Manage Your Stress this Semester

By Sarah Lalond

According to the American Psychological Association (APA), 61 percent of college students report feeling anxious. The percentage is likely higher, as these are the students who sought counseling and were able to report their feelings.

Stress is building on campuses nationwide and has increased 45 percent from the 2009-2010 academic year to 2014-2015 school year, according to the APA.

Tim Paquette, the Assistant Director of Counseling and Consultation Services, says that stress is evident when students aren’t sleeping well, eating on regular basis and are unable to concentrate.

A step to diffuse stress is to be committed to a regular schedule of eating and sleeping. It’s also important to be taking care of your physical and social health by exercising and spending time with friends.

This holistic approach to improving your mental health starts with knowing your limits and recognizing when you’ve reached them.

An unconventional way to reduce stress in your life is through mindful meditation. It involves consciously choosing to slow down and focus on the present by drawing your attention to your breath.

This rejuvenating type of mediation can help you set your priorities and manage stress. The Gender and Sexuality Resource Center (GSRC) and RecWell have group meditation during their Mindful Mondays at 5 p.m. in the GSRC conference room.

Part of dealing with stress is recognizing the impact of how your spend your time. While social media is an opportunity to keep up with long-distance friendships and laugh, there is a potential for negativity.

Students can get caught up in FOMO, or fear of missing out, which creates a dangerous cycle of obsession. Despite the connectivity social media can give us, it’s a poor substitute for having a face to face conversation.

It’s beneficial to not only recognize the effects of your actions and your feelings, but to be able to express them to another person. Deep, interpersonal conversations with a supportive friend can help you to figure out how to react to situations and talk through your stress.

NIU has a resource for stressed out students through Counseling and Consultation Services. Based on answers to a short questionnaire, students can be paired with someone from a diverse staff of psychologists, social workers and counselors, or placed in a group therapy setting.

The initial consultation is as “student friendly as possible,” Paquette said. There’s no need to call in advance. Walk-ins are welcome at Counseling and Consultation Services Monday through Friday from 8 a.m. to 4:30 p.m.

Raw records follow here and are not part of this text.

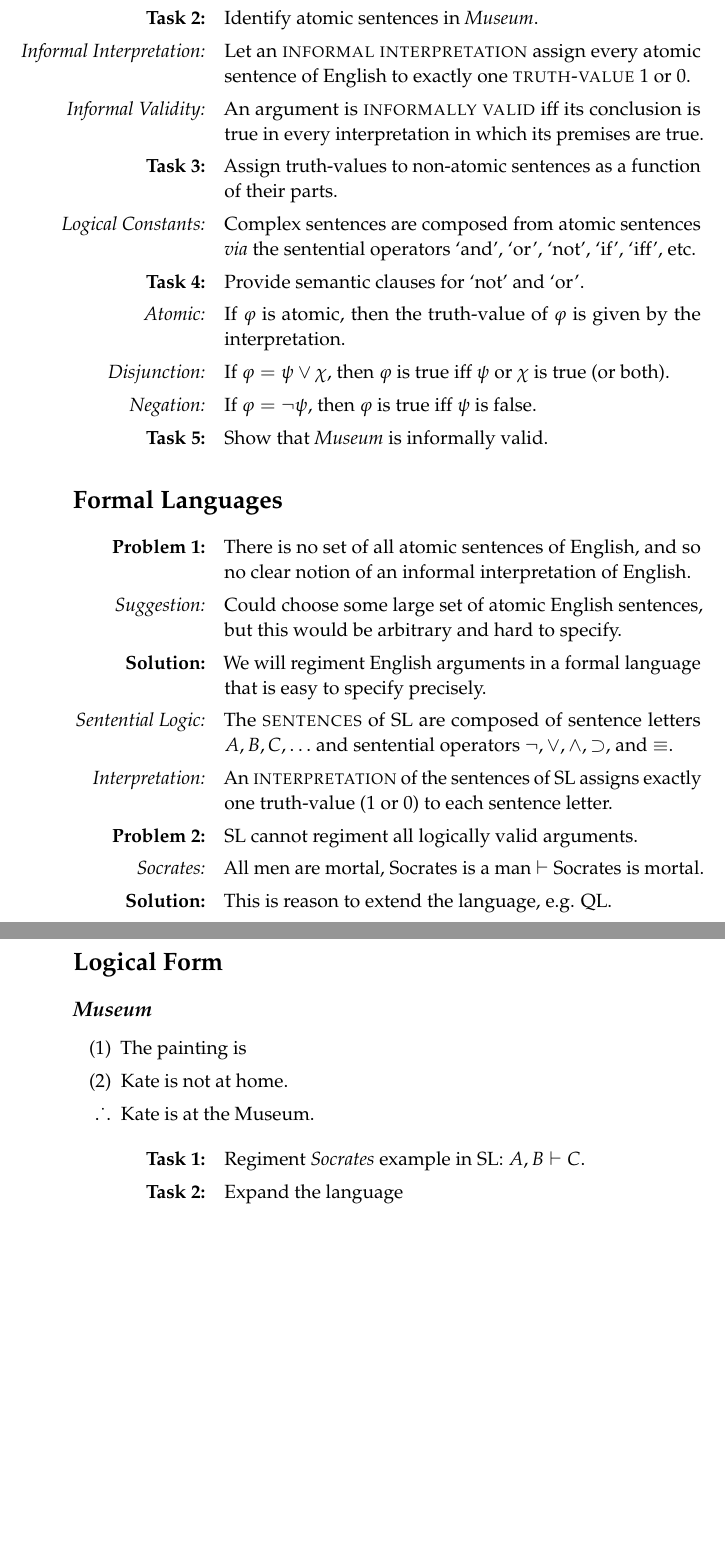
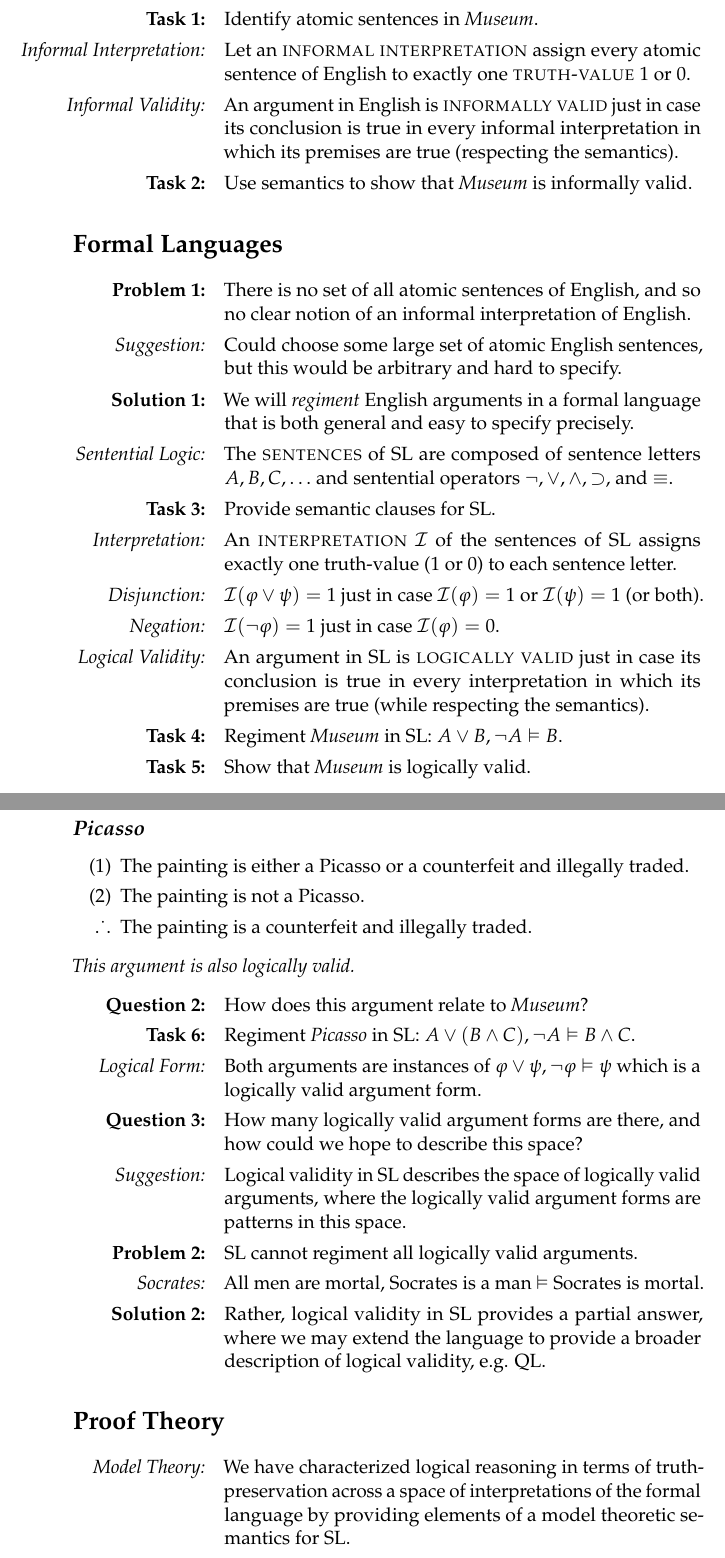
Before and after one commit to yongxinhui/ForAllX, a LaTeX document (Lectures/Notes/Week1Tu.tex): two parts of pages 2 and 3 of 3 before the commit and two parts of pages 2 and 3 of 4 after it, joined at a grey line, cut so that both start at the same text, the shorter picture padded with empty space. Compiled offline with pdfLaTeX.

Commit message:
finished first lecture

```diff
--- a/Lectures/Notes/Week1Tu.tex
+++ b/Lectures/Notes/Week1Tu.tex
@@ -15,7 +14,7 @@
 \usepackage[round]{natbib} %%Or change 'round' to 'square' for square backers
 \setcitestyle{aysep={}}
 
-\linespread{1.05} % Change line spacing here, Palatino benefits from a slight increase by default
+% \linespread{1} % Change line spacing here, Palatino benefits from a slight increase by default
 
 \newcommand{\corner}[1]{\ulcorner#1\urcorner} %%Corner quotes
 \newcommand{\tuple}[1]{\langle#1\rangle} %%Angle brackets
@@ -23,6 +22,7 @@
 \newcommand{\interpret}[1]{\llbracket#1\rrbracket} %%Double brackets
 %\DeclarePairedDelimiter\ceil{\lceil}{\rceil}
 \def\therefore{\ensuremath{\ldotp\dot{}\,\ldotp}}
+\newcommand{\I}{\mathcal{I}}
 
 \makeatletter
 \renewcommand\@biblabel[1]{\textbf{#1.}} % Change the square brackets for each bibliography item from '[1]' to '1.'
@@ -108,6 +108,3 @@
 \section*{Informal Validity}
 
 \begin{enumerate}[leftmargin=1.2in,labelsep=.15in] %,label=(\arabic*)]%,label=\roman*]
-  \item[\bf Task 1:] Account for the logical strength of \textit{Museum}.
-  \item[\it Atomic Sentences:] A declarative sentence is \textsc{atomic} just in case it is not composed of declarative sentences as proper parts.
-  \item[\bf Task 2:] Identify atomic sentences in \textit{Museum}.
@@ -114,12 +116,8 @@
+  \item[\it Atomic Sentences:] A declarative sentence is \textsc{atomic} just in case it is not composed of simpler declarative sentences.
+  \item[\bf Task 1:] Identify atomic sentences in \textit{Museum}.
   \item[\it Informal Interpretation:] Let an \textsc{informal interpretation} assign every atomic sentence of English to exactly one \textsc{truth-value} 1 or 0.
-  \item[\it Informal Validity:] An argument is \textsc{informally valid} iff its conclusion is true in every interpretation in which its premises are true.
-  \item[\bf Task 3:] Assign truth-values to non-atomic sentences as a function of their parts.
-  \item[\it Logical Constants:] Complex sentences are composed from atomic sentences \textit{via} the sentential operators `and', `or', `not', `if', `iff', etc.
-  \item[\bf Task 4:] Provide semantic clauses for `not' and `or'.
-  \item[\it Atomic:] If $\varphi$ is atomic, then the truth-value of $\varphi$ is given by the interpretation.
-  \item[\it Disjunction:] If $\varphi=\psi\vee\chi$, then $\varphi$ is true iff $\psi$ or $\chi$ is true (or both).
-  \item[\it Negation:] If $\varphi=\neg\psi$, then $\varphi$ is true iff $\psi$ is false.
-  \item[\bf Task 5:] Show that \textit{Museum} is informally valid.
+  \item[\it Informal Validity:] An argument in English is \textsc{informally valid} just in case its conclusion is true in every informal interpretation in which its premises are true (respecting the semantics).
+  \item[\bf Task 2:] Use semantics to show that \textit{Museum} is informally valid.
 \end{enumerate}
 
 
@@ -131,12 +129,16 @@
 \begin{enumerate}[leftmargin=1.2in,labelsep=.15in] %,label=(\arabic*)]%,label=\roman*]
   \item[\bf Problem 1:] There is no set of all atomic sentences of English, and so no clear notion of an informal interpretation of English.
   \item[\it Suggestion:] Could choose some large set of atomic English sentences, but this would be arbitrary and hard to specify.
-  \item[\bf Solution:] We will regiment English arguments in a formal language that is easy to specify precisely.
+  \item[\bf Solution 1:] We will \textit{regiment} English arguments in a formal language that is both general and easy to specify precisely.
   \item[\it Sentential Logic:] The \textsc{sentences} of SL are composed of sentence letters $A, B, C, \ldots$ and sentential operators $\neg,\vee,\wedge,\supset,$ and $\equiv$.
-  \item[\it Interpretation:] An \textsc{interpretation} of the sentences of SL assigns exactly one truth-value (1 or 0) to each sentence letter.
-  \item[\bf Problem 2:] SL cannot regiment all logically valid arguments.
-  \item[\it Socrates:] All men are mortal, Socrates is a man $\vdash$ Socrates is mortal.
-  \item[\bf Solution:] This is reason to extend the language, e.g. QL.
+  \item[\bf Task 3:] Provide semantic clauses for SL.
+  % \item[\it Atomic:] If $\varphi$ is atomic, then the truth-value of $\varphi$ is given by the interpretation.
+  \item[\it Interpretation:] An \textsc{interpretation} $\I$ of the sentences of SL assigns exactly one truth-value (1 or 0) to each sentence letter.
+  \item[\it Disjunction:] $\I(\varphi\vee\psi)=1$ just in case $\I(\varphi)=1$ or $\I(\psi)=1$ (or both).
+  \item[\it Negation:] $\I(\neg\varphi)=1$ just in case $\I(\varphi)=0$.
+  \item[\it Logical Validity:] An argument in SL is \textsc{logically valid} just in case its conclusion is true in every interpretation in which its premises are true (while respecting the semantics).
+  \item[\bf Task 4:] Regiment \textit{Museum} in SL: $A\vee B, \neg A \vDash B$.
+  \item[\bf Task 5:] Show that \textit{Museum} is logically valid.
 \end{enumerate}
 
 
@@ -144,16 +146,33 @@
 
 \section*{Logical Form}
 
-\subsection*{\it \textbf{Museum}}
+\subsection*{\it \textbf{Picasso}}
 
 \begin{enumerate}
-  \item[(1)] The painting is
-  \item[(2)] Kate is not at home.
-  \item[\therefore] Kate is at the Museum.
+  \item[(1)] The painting is either a Picasso or a counterfeit and illegally traded.
+  \item[(2)] The painting is not a Picasso.
+  \item[\therefore] The painting is a counterfeit and illegally traded.
 \end{enumerate}
 
+\noindent
+\textit{This argument is also logically valid.}
+
 \begin{enumerate}[leftmargin=1.2in,labelsep=.15in] %,label=(\arabic*)]%,label=\roman*]
-  \item[\bf Task 1:] Regiment \textit{Socrates} example in SL: $A, B \vdash C$.
-  \item[\bf Task 2:] Expand the language
+  \item[\bf Question 2:] How does this argument relate to \textit{Museum}?
+  \item[\bf Task 6:] Regiment \textit{Picasso} in SL: $A\vee (B\wedge C), \neg A \vDash B\wedge C$.
+  \item[\it Logical Form:] Both arguments are instances of $\varphi \vee \psi, \neg\varphi \vDash \psi$ which is a logically valid argument form.
+  \item[\bf Question 3:] How many logically valid argument forms are there, and how could we hope to describe this space?
+  \item[\it Suggestion:] Logical validity in SL describes the space of logically valid arguments, where the logically valid argument forms are patterns in this space.
+  \item[\bf Problem 2:] SL cannot regiment all logically valid arguments.
+  \item[\it Socrates:] All men are mortal, Socrates is a man $\vDash$ Socrates is mortal.
+  \item[\bf Solution 2:] Rather, logical validity in SL provides a partial answer, where we may extend the language to provide a broader description of logical validity, e.g. QL.
 \end{enumerate}
 
+
+
+
+\section*{Proof Theory}
+
+\begin{enumerate}[leftmargin=1.2in,labelsep=.15in] %,label=(\arabic*)]%,label=\roman*]
+  \item[\it Model Theory:] We have characterized logical reasoning in terms of truth-preservation across a space of interpretations of the formal language by providing elements of a model theoretic semantics for SL.
+  \item[\bf Task 7:] Can we \textit{Snow} and \textit{Red} logically valid?
```
Also changed, not shown: Lectures/Notes/Week1Tu.tex (55 more changed lines), 1 other file.
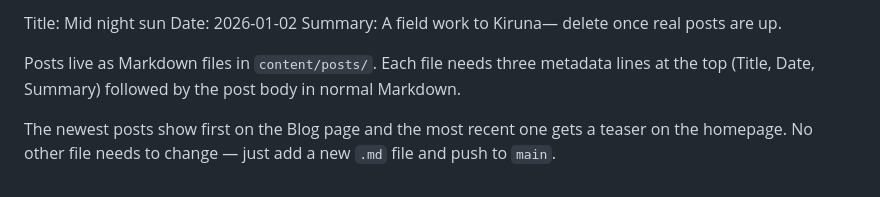
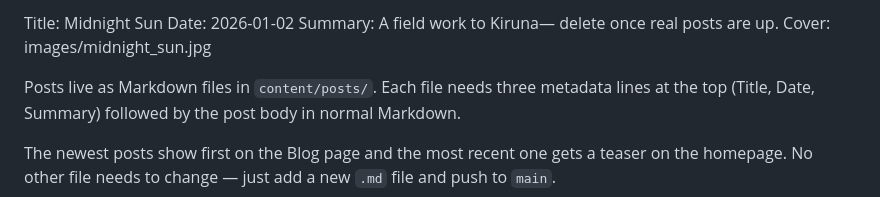
Before and after one commit to Geophy321/Geophy321.github.io, a Markdown page: content/posts/2026-10-03-das-kiruna-field-notes.md, the part around the change. GitHub-like rendering.

Commit message:
Update blog and news posts

```diff
--- a/content/posts/2026-10-03-das-kiruna-field-notes.md
+++ b/content/posts/2026-10-03-das-kiruna-field-notes.md
@@ -1,6 +1,7 @@
-Title: Mid night sun
+Title: Midnight Sun
 Date: 2026-01-02
 Summary: A field work to Kiruna— delete once real posts are up.
+Cover: images/midnight_sun.jpg
 
 Posts live as Markdown files in `content/posts/`. Each file needs three
 metadata lines at the top (Title, Date, Summary) followed by the post body
```
Also changed, not shown: images/midnight_sun.jpg (added).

Taking the first step to diffuse stress is important, but so is being consistent. Even when life gets busy, prioritize setting aside time for self-reflection to stop the stress from becoming overwhelming.